§ WHAT YOU HAVE TO DO:
Pick out each line of the records that includes the string "from", and copy it.

§ DATA UNDER STUDY:
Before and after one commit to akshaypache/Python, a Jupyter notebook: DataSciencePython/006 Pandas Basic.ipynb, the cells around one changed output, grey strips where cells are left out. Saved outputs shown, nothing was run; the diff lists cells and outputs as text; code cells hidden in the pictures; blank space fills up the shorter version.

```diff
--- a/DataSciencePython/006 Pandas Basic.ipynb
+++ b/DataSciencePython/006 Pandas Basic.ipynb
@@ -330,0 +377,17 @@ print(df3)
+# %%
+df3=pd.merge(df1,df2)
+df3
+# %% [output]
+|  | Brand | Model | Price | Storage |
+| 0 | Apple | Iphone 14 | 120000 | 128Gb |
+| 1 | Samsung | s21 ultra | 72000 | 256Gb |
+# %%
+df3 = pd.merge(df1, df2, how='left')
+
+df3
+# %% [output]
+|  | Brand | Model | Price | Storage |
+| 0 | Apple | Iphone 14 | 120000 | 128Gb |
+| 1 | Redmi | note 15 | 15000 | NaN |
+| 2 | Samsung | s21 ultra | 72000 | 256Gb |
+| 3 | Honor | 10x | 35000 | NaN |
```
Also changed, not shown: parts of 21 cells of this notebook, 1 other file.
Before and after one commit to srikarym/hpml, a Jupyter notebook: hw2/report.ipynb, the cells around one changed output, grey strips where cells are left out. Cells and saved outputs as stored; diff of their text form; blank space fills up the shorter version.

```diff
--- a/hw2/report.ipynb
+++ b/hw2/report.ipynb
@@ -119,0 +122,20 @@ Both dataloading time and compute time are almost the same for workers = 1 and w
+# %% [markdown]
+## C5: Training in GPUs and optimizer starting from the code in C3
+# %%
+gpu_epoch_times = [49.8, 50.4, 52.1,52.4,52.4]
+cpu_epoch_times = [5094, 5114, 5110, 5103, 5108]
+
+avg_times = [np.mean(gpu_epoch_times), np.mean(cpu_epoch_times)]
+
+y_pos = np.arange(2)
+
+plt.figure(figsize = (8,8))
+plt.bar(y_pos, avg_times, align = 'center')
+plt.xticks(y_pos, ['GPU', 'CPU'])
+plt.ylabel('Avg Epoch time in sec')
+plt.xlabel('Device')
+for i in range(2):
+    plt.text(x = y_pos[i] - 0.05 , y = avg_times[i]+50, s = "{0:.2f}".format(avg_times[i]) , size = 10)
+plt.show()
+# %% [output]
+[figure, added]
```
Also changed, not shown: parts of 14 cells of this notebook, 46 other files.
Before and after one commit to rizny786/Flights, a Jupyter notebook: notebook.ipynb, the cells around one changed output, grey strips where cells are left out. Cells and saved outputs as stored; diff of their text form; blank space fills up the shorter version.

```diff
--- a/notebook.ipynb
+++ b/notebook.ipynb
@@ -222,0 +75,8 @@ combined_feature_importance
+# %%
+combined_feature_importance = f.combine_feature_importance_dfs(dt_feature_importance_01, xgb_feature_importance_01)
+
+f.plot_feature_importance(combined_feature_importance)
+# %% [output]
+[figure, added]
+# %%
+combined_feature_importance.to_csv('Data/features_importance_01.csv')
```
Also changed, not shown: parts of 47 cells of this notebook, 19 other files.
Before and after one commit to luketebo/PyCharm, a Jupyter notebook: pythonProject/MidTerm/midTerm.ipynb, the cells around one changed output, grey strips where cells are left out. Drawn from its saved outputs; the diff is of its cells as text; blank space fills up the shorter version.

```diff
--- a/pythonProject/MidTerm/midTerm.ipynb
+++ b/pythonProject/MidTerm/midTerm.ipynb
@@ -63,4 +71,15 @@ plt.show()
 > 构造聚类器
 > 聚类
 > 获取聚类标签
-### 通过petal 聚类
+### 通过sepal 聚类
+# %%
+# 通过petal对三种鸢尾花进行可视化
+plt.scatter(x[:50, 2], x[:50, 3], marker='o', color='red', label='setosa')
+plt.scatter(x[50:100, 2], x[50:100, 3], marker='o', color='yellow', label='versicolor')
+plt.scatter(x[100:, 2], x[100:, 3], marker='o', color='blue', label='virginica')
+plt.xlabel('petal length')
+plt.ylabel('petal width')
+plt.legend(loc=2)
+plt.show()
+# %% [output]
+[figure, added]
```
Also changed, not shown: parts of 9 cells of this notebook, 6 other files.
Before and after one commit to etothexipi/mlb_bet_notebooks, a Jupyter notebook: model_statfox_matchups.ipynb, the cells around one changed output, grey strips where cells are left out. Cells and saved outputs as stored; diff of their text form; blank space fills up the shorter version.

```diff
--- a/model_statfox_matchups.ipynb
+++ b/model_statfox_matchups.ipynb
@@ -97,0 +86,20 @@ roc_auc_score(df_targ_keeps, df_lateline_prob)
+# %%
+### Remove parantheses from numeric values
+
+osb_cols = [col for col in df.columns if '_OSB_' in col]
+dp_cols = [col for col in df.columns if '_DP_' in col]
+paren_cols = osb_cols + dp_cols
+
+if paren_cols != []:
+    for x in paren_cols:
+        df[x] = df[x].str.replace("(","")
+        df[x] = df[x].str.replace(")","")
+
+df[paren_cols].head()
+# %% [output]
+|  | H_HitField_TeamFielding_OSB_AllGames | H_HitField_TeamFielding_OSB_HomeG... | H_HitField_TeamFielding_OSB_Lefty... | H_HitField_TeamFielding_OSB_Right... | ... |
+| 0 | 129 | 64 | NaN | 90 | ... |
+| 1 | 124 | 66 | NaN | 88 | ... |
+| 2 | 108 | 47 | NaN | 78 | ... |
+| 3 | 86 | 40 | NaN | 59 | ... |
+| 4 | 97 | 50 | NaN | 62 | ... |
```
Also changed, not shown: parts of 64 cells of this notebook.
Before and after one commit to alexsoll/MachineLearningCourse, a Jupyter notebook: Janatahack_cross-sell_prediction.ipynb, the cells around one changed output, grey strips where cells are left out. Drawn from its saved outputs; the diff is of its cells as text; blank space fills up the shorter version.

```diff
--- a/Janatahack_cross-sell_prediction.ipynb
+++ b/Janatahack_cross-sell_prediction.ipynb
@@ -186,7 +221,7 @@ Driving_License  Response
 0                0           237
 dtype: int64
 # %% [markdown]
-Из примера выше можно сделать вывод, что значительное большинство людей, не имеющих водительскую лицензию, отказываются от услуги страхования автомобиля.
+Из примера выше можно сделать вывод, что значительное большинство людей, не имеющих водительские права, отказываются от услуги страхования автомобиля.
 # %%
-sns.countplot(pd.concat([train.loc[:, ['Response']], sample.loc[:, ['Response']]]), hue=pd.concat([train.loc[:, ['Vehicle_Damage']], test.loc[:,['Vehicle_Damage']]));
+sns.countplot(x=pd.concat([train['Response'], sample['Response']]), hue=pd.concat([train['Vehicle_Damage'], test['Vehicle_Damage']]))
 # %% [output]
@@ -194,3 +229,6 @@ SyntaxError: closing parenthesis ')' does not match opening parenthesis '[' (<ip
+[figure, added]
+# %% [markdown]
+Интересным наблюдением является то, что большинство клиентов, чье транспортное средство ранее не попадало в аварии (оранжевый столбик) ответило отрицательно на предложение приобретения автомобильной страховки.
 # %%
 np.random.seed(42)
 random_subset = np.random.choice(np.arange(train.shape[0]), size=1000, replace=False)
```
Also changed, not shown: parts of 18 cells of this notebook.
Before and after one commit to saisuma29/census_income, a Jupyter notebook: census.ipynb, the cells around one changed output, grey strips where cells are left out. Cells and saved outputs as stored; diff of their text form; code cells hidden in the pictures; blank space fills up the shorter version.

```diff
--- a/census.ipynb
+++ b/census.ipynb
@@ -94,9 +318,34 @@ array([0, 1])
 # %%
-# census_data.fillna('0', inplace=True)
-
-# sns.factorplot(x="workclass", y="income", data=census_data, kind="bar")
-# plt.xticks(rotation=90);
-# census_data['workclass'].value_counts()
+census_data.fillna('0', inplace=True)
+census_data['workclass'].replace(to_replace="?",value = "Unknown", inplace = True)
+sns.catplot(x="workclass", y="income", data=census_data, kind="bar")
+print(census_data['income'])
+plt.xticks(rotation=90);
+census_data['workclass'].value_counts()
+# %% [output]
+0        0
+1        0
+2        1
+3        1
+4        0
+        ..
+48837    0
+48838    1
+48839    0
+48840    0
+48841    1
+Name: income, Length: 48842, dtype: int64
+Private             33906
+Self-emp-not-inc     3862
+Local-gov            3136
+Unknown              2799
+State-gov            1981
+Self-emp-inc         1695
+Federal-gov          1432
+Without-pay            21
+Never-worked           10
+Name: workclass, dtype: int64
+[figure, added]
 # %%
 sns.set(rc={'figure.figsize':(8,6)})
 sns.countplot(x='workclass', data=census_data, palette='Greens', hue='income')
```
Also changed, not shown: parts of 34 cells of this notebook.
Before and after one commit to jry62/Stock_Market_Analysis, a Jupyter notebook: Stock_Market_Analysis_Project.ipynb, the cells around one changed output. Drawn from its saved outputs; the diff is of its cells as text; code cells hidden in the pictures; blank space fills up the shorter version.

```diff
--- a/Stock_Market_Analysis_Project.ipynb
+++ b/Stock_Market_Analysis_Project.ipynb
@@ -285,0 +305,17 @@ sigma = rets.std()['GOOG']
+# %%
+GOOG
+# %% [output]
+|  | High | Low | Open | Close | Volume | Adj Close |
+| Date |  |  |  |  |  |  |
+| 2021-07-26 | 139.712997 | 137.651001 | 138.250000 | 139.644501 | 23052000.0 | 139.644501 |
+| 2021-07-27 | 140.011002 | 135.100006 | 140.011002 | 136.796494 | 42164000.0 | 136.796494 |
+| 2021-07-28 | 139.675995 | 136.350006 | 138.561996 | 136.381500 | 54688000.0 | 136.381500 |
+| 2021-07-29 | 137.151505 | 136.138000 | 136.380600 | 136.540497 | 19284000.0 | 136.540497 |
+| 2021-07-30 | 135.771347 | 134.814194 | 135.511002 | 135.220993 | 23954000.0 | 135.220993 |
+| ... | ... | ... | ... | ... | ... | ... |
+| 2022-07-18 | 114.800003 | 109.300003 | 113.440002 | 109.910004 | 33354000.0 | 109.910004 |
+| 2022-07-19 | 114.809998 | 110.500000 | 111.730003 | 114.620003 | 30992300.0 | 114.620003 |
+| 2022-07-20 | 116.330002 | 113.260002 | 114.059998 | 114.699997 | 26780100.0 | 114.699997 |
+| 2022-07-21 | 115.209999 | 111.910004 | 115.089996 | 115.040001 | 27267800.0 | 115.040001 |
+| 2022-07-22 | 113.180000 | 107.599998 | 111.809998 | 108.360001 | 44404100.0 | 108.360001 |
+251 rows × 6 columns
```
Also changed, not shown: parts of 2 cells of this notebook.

§ OUTPUT FOR THIS TASK:
+## C5: Training in GPUs and optimizer starting from the code in C3
Before and after one commit to luketebo/PyCharm, a Jupyter notebook: pythonProject/MidTerm/midTerm.ipynb, the cells around one changed output, grey strips where cells are left out. Drawn from its saved outputs; the diff is of its cells as text; blank space fills up the shorter version.
+### Remove parantheses from numeric values
Before and after one commit to alexsoll/MachineLearningCourse, a Jupyter notebook: Janatahack_cross-sell_prediction.ipynb, the cells around one changed output, grey strips where cells are left out. Drawn from its saved outputs; the diff is of its cells as text; blank space fills up the shorter version.
Before and after one commit to jry62/Stock_Market_Analysis, a Jupyter notebook: Stock_Market_Analysis_Project.ipynb, the cells around one changed output. Drawn from its saved outputs; the diff is of its cells as text; code cells hidden in the pictures; blank space fills up the shorter version.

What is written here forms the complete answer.